Can the Senate Function as Intended?

Yesterday afternoon it was announced that Senator Murray and Senator Alexander had reached a bipartisan agreement to provide funding for cost-sharing reduction subsidies and make other minor changes to how the ACA is currently being administered.

This is how the Senate is supposed to work, two sides meet and hash out a compromise.  However, questions remain as to if the compromise will be fully accepted (more on that below). 

After reviewing the bill, my bottom line is that this is a good deal for supporters of the ACA.  It represents some compromises, but to me, the benefits far outweigh my concerns.

Summary of the bill (being circulated by Andy Slavitt):

If you’re interested, here is the full text of the bill.

As mentioned above, as of this morning, acceptance of this compromise by all parties is far from assured.  While passage in the Senate is the easier lift, Senator McConnell (as of this writing) has not yet committed to bringing it to a vote.

Prospects in the House are even more questionable, as some conservative Republicans have already come out against the bill.

There are suggestions that the compromise may be part of the next funding bill for the Federal Government (needed by December 8) but those are just rumors at this point.

Finally, the President has been ambiguous in his reaction, while praising the compromise in an afternoon news conference, in the evening he made the following remarks:

It’s also worth remembering that we thought there was a deal to reauthorize CHIP, but we’re still waiting on that to be introduced in both chambers as well as waiting on Community Health Center funding.

So, as of this morning, while I would vote for this bill, it’s unclear if enough of our representatives would do so, or if they will even have the chance to do so.

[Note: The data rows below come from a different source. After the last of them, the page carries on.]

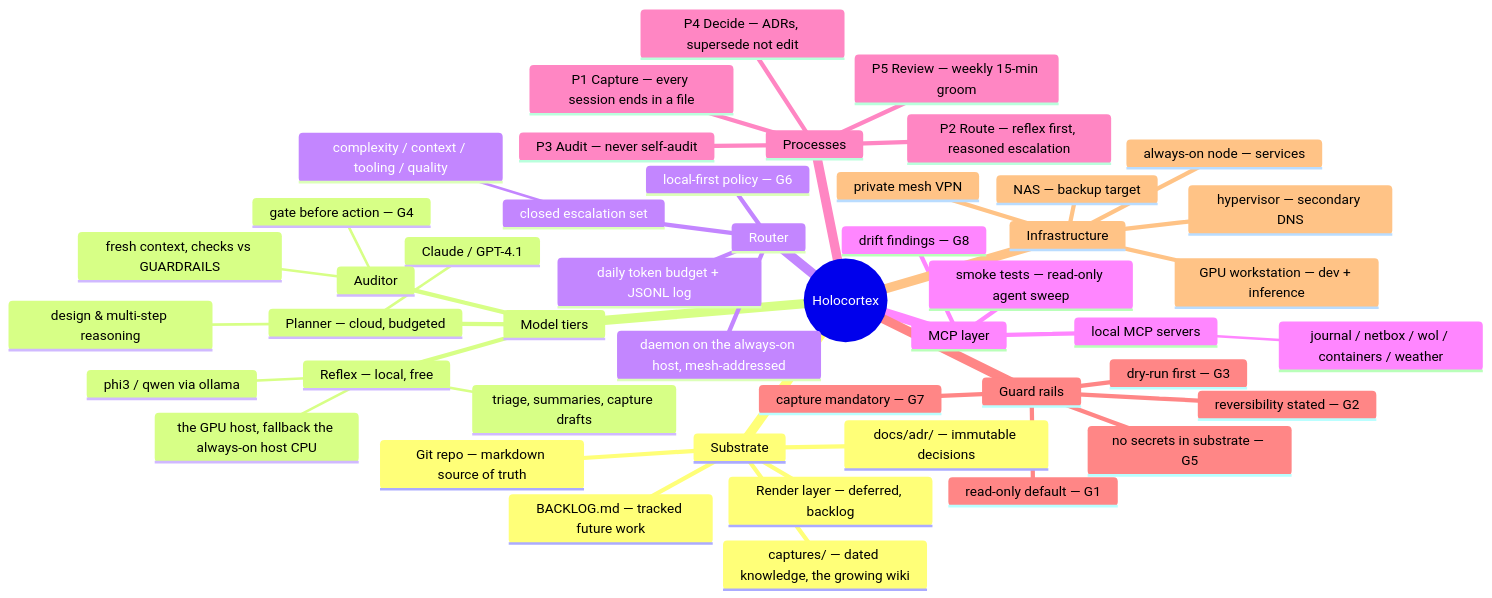
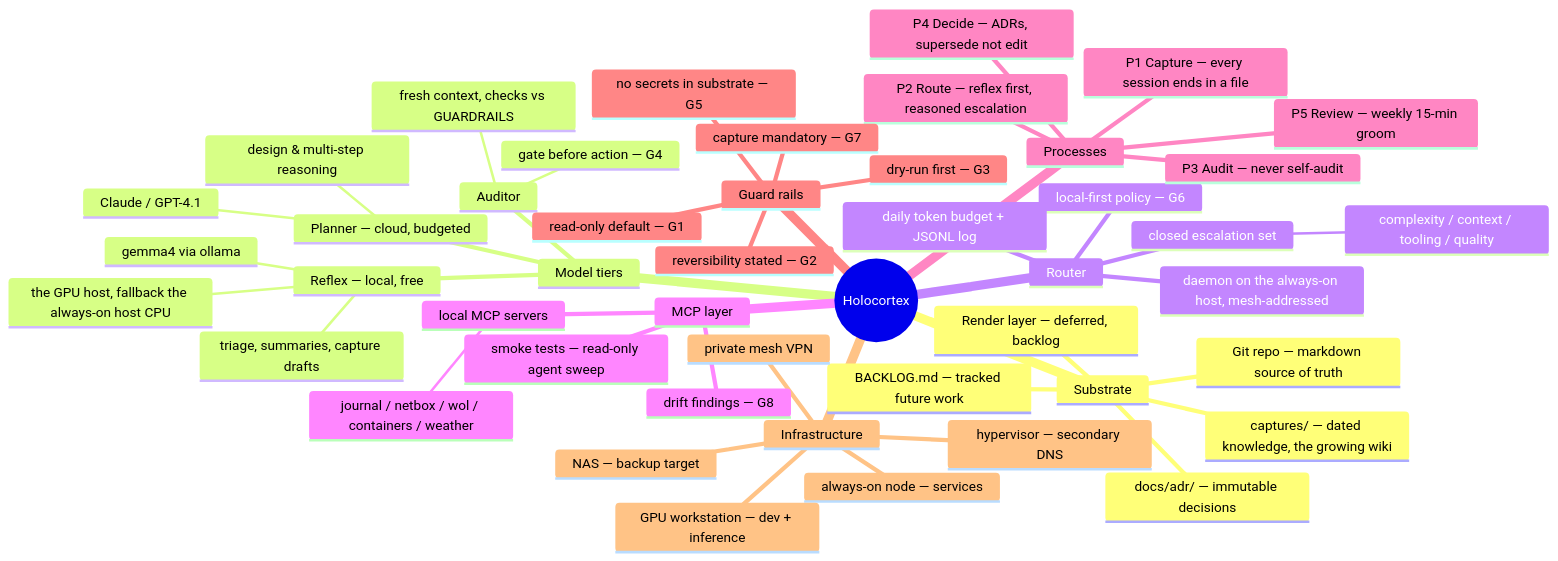
The diagram in docs/MINDMAP.md (holocortex-labs/holocortex), drawn with Mermaid before and after one commit. The commit also changed 11 other files, not shown here.

````diff
--- a/docs/MINDMAP.md
+++ b/docs/MINDMAP.md
@@ -5,50 +5,50 @@
 ```mermaid
 mindmap
   root((Holocortex))
     Substrate
       Git repo — markdown source of truth
       captures/ — dated knowledge, the growing wiki
       docs/adr/ — immutable decisions
       BACKLOG.md — tracked future work
       Render layer — deferred, backlog
     Model tiers
       Reflex — local, free
-        phi3 / qwen via ollama
+        gemma4 via ollama
         the GPU host, fallback the always-on host CPU
         triage, summaries, capture drafts
       Planner — cloud, budgeted
         Claude / GPT-4.1
         design & multi-step reasoning
       Auditor
         fresh context, checks vs GUARDRAILS
         gate before action — G4
     Router
       local-first policy — G6
       closed escalation set
         complexity / context / tooling / quality
       daily token budget + JSONL log
       daemon on the always-on host, mesh-addressed
     MCP layer
       local MCP servers
         journal / netbox / wol / containers / weather
       smoke tests — read-only agent sweep
       drift findings — G8
     Processes
       P1 Capture — every session ends in a file
       P2 Route — reflex first, reasoned escalation
       P3 Audit — never self-audit
       P4 Decide — ADRs, supersede not edit
       P5 Review — weekly 15-min groom
     Guard rails
       read-only default — G1
       reversibility stated — G2
       dry-run first — G3
       no secrets in substrate — G5
       capture mandatory — G7
     Infrastructure
       always-on node — services
       GPU workstation — dev + inference
       hypervisor — secondary DNS
       NAS — backup target
       private mesh VPN
 ```
````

But hope springs eternal, so let's review a few things about the specifics of the compromise:
  • The copper/catastrophic plan is just another option – they will be part of same risk pool as other plans so do not present an adverse selection risk.  At the end of the day, due to limits of out-of-pocket max, the plans are not that different than Bronze plans
  • This is not a “bailout” – these payments are about providing insurance companies funding for the benefits (cost-sharing subsidies) they are legally obligated to provide
  • It is unclear (and to me doubtful) that this will impact rates currently set for 2018.  To do so the bill would have to move much more quickly than expected and there would need to be a delay in the start of open enrollment.  That said, there will be a mechanism so that insurers are not paid twice for the cost-sharing subsidies
  • There is funding in the bill to support enrollment.  The money would be sent to each state, and for states that did not want to spend the money (good morning Maine) there are provisions for the Feds to allocate the money within the state so that it would still be utilized

We can expect to hear a lot more in the next few days about if and how this compromise moves forward.  

In the meantime, remember that open-enrollment starts on November 1 and if you purchase individual coverage it is urgent that you comparison-shop, given the current state of the market.  This morning’s New York Times has a good rundown of the state of things absent passage of Murray-Alexander:  Trump’s Attack on Insurer ‘Gravy Train’ Could Actually Help a Lot of Consumers.

As always, thanks for reading and stay tuned.